Tuesday’s Democratic Presidential Debate featured a question on marijuana legalization for both Sen. Bernie Sanders and Sec’y Hillary Clinton. While I was excited to finally hear the front-running Democrats address the issue of legalization, I was crestfallen when I watched them walk obliviously into one of legalization-opponent Kevin Sabet’s rhetorical traps.
“We have a criminal justice system that lets CEOs on Wall Street walk away,” said Senator Sanders, “and yet we are imprisoning or giving jail sentences to young people who are smoking marijuana.”
“We have got to stop imprisoning people who use marijuana,” said Secretary Clinton. “Therefore, we need more states, cities, and the federal government to begin to address this so that we don’t have this terrible result that Senator Sanders was talking about where we have a huge population in our prisons for nonviolent, low-level offenses that are primarily due to marijuana.”
These statements were such rookie mistakes that I’m certain Kevin Sabet’s Project SAM will have a major press release about it, containing this info from their website. By the time you’re reading this, PolitiFact has probably rated this claim “Mostly False”. Because despite how Sanders & Clinton have framed the message, the fact is that of the 2.4 million incarcerated in the US federal and state prison population, those imprisoned for first-time, non-violent, marijuana-possession-only offenses probably numbers about 0.1 percent of the total.
Now, that fact is a bit distorted, to be sure. Those numbers don’t count plenty of people whose marijuana offenses were non-violent, but may have included possession-with-intent-to-sell, conspiracy-to-sell, cultivation and manufacturing, or use of a firearm when it was never used and was just a personal hunting rifle, for instance. Some people serving time for what are considered big-time marijuana offenses were medical users (see: Kettle Falls Five).
The stats also don’t count the people with prior criminal records caught for the first time with marijuana. They don’t count people who are serving probation for another crime, get caught smoking marijuana by a piss test, then get sent back to prison classified under their original crime, not pot.
Then there are the people who are serving time in prison who turned to crime because their prior marijuana conviction has made it difficult or impossible to get a job, housing, and public assistance.
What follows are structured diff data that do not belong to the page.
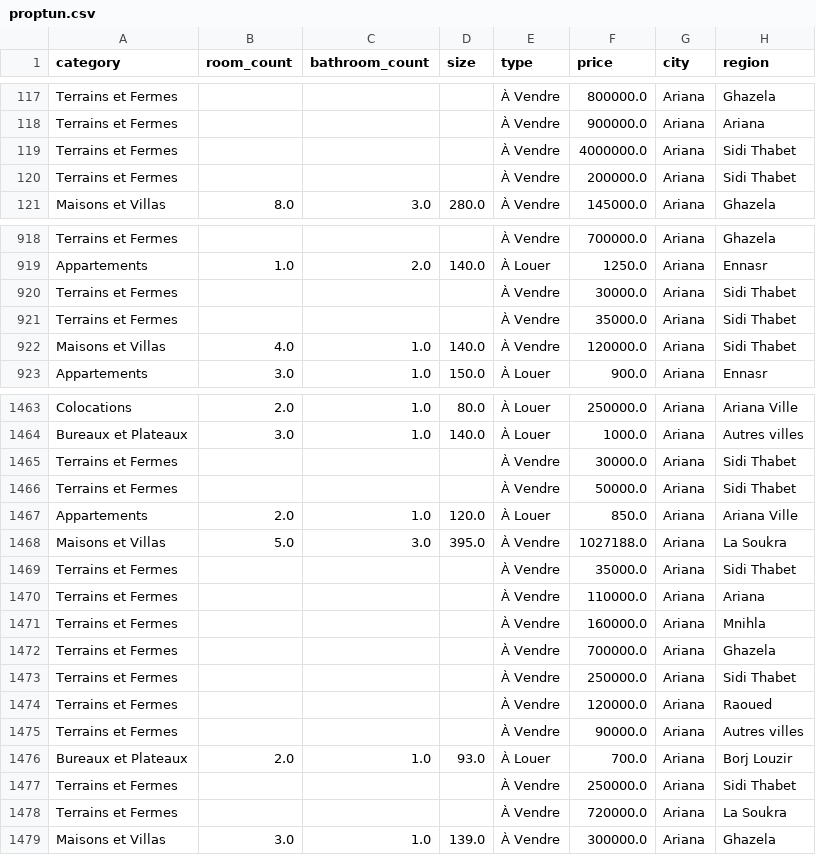
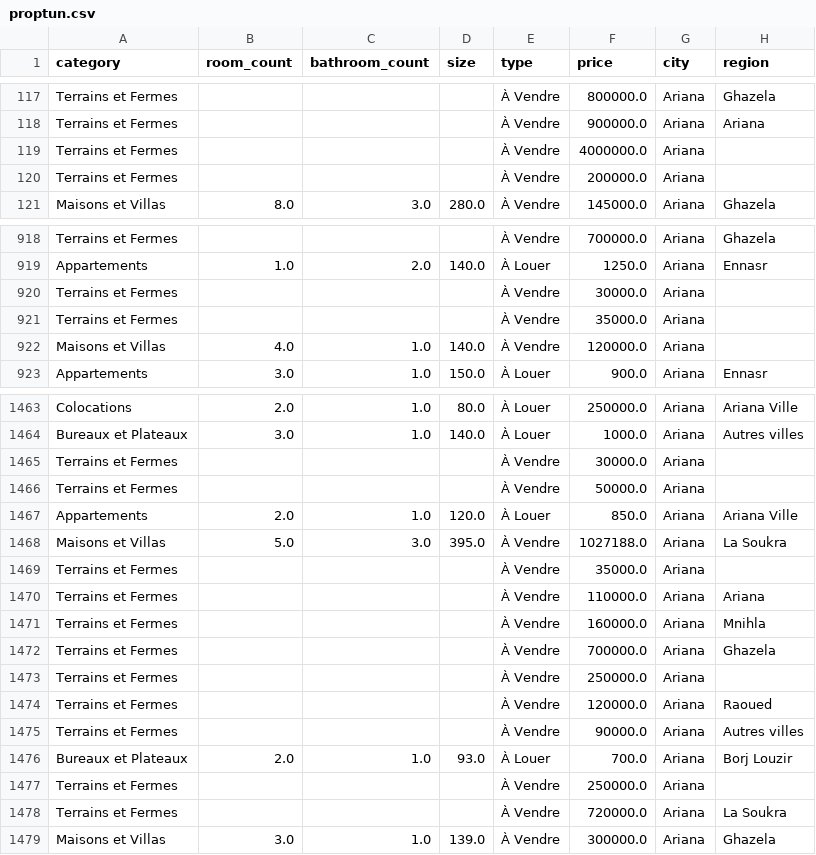
Before and after one commit to AhmedCheikhRouhou/Datasets, a CSV file: proptun.csv, drawn as a sheet; only a part is shown, gaps mark what is left out; the diff covers the shown part only.

```diff
--- a/proptun.csv
+++ b/proptun.csv
@@ -118,4 +118,4 @@ Terrains et Fermes,,,,À Vendre,800000.0,Ariana,Ghazela
 Terrains et Fermes,,,,À Vendre,900000.0,Ariana,Ariana
-Terrains et Fermes,,,,À Vendre,4000000.0,Ariana,Sidi Thabet
-Terrains et Fermes,,,,À Vendre,200000.0,Ariana,Sidi Thabet
+Terrains et Fermes,,,,À Vendre,4000000.0,Ariana,
+Terrains et Fermes,,,,À Vendre,200000.0,Ariana,
 Maisons et Villas,8.0,3.0,280.0,À Vendre,145000.0,Ariana,Ghazela
@@ -919,5 +919,5 @@ Terrains et Fermes,,,,À Vendre,700000.0,Ariana,Ghazela
 Appartements,1.0,2.0,140.0,À Louer,1250.0,Ariana,Ennasr
-Terrains et Fermes,,,,À Vendre,30000.0,Ariana,Sidi Thabet
-Terrains et Fermes,,,,À Vendre,35000.0,Ariana,Sidi Thabet
-Maisons et Villas,4.0,1.0,140.0,À Vendre,120000.0,Ariana,Sidi Thabet
+Terrains et Fermes,,,,À Vendre,30000.0,Ariana,
+Terrains et Fermes,,,,À Vendre,35000.0,Ariana,
+Maisons et Villas,4.0,1.0,140.0,À Vendre,120000.0,Ariana,
 Appartements,3.0,1.0,150.0,À Louer,900.0,Ariana,Ennasr
@@ -1464,7 +1464,7 @@ Colocations,2.0,1.0,80.0,À Louer,250000.0,Ariana,Ariana Ville
 Bureaux et Plateaux,3.0,1.0,140.0,À Louer,1000.0,Ariana,Autres villes
-Terrains et Fermes,,,,À Vendre,30000.0,Ariana,Sidi Thabet
-Terrains et Fermes,,,,À Vendre,50000.0,Ariana,Sidi Thabet
+Terrains et Fermes,,,,À Vendre,30000.0,Ariana,
+Terrains et Fermes,,,,À Vendre,50000.0,Ariana,
 Appartements,2.0,1.0,120.0,À Louer,850.0,Ariana,Ariana Ville
 Maisons et Villas,5.0,3.0,395.0,À Vendre,1027188.0,Ariana,La Soukra
-Terrains et Fermes,,,,À Vendre,35000.0,Ariana,Sidi Thabet
+Terrains et Fermes,,,,À Vendre,35000.0,Ariana,
 Terrains et Fermes,,,,À Vendre,110000.0,Ariana,Ariana
@@ -1472,3 +1472,3 @@ Terrains et Fermes,,,,À Vendre,160000.0,Ariana,Mnihla
 Terrains et Fermes,,,,À Vendre,700000.0,Ariana,Ghazela
-Terrains et Fermes,,,,À Vendre,250000.0,Ariana,Sidi Thabet
+Terrains et Fermes,,,,À Vendre,250000.0,Ariana,
 Terrains et Fermes,,,,À Vendre,120000.0,Ariana,Raoued
@@ -1476,3 +1476,3 @@ Terrains et Fermes,,,,À Vendre,90000.0,Ariana,Autres villes
 Bureaux et Plateaux,2.0,1.0,93.0,À Louer,700.0,Ariana,Borj Louzir
-Terrains et Fermes,,,,À Vendre,250000.0,Ariana,Sidi Thabet
+Terrains et Fermes,,,,À Vendre,250000.0,Ariana,
 Terrains et Fermes,,,,À Vendre,720000.0,Ariana,La Soukra
```
Also changed, not shown: 80 edited cells elsewhere in this file.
Regardless, when you talk about “not imprisoning young people for marijuana,” it is too easy for an opponent like Sabet to say, “Yes, I agree, so let’s establish marijuana decriminalization for personal possession with fines and mandatory rehab, and let’s end the practice of limiting employment and educational opportunities to folks with prior first-time marijuana convictions.” It’s too easy for Sabet to point out the miniscule numbers of those imprisoned for marijuana and to show how most first-time offenders, even in some of the worst states for marijuana laws, end up with fines and probation.
The key for any candidate wishing to discuss marijuana legalization is to replace the word “imprison” with the word “punish”. Look at how using that word changes the framing of the argument:
“We have a criminal justice system that lets CEOs on Wall Street walk away,” said Senator Sanders, “and yet we are punishing young people who are smoking marijuana.”
“We have got to stop punishing people who use marijuana,” said Secretary Clinton. “Therefore, we need more states, cities, and the federal government to begin to address this so that we don’t have this terrible result that Senator Sanders was talking about where we have a 25 million Americans risking punishment for using marijuana.”
With those kinds of statements, Kevin Sabet and other opponents are forced to defend why it is necessary to punish adults for using marijuana, rather than attack how Sanders & Clinton just lied to the American people. Used properly, the punishing adults frame can be combined with the safer than alcohol frame to force the listener into cognitive dissonance – wait, we allow adults to use dangerous alcohol, but we punish them for safer marijuana?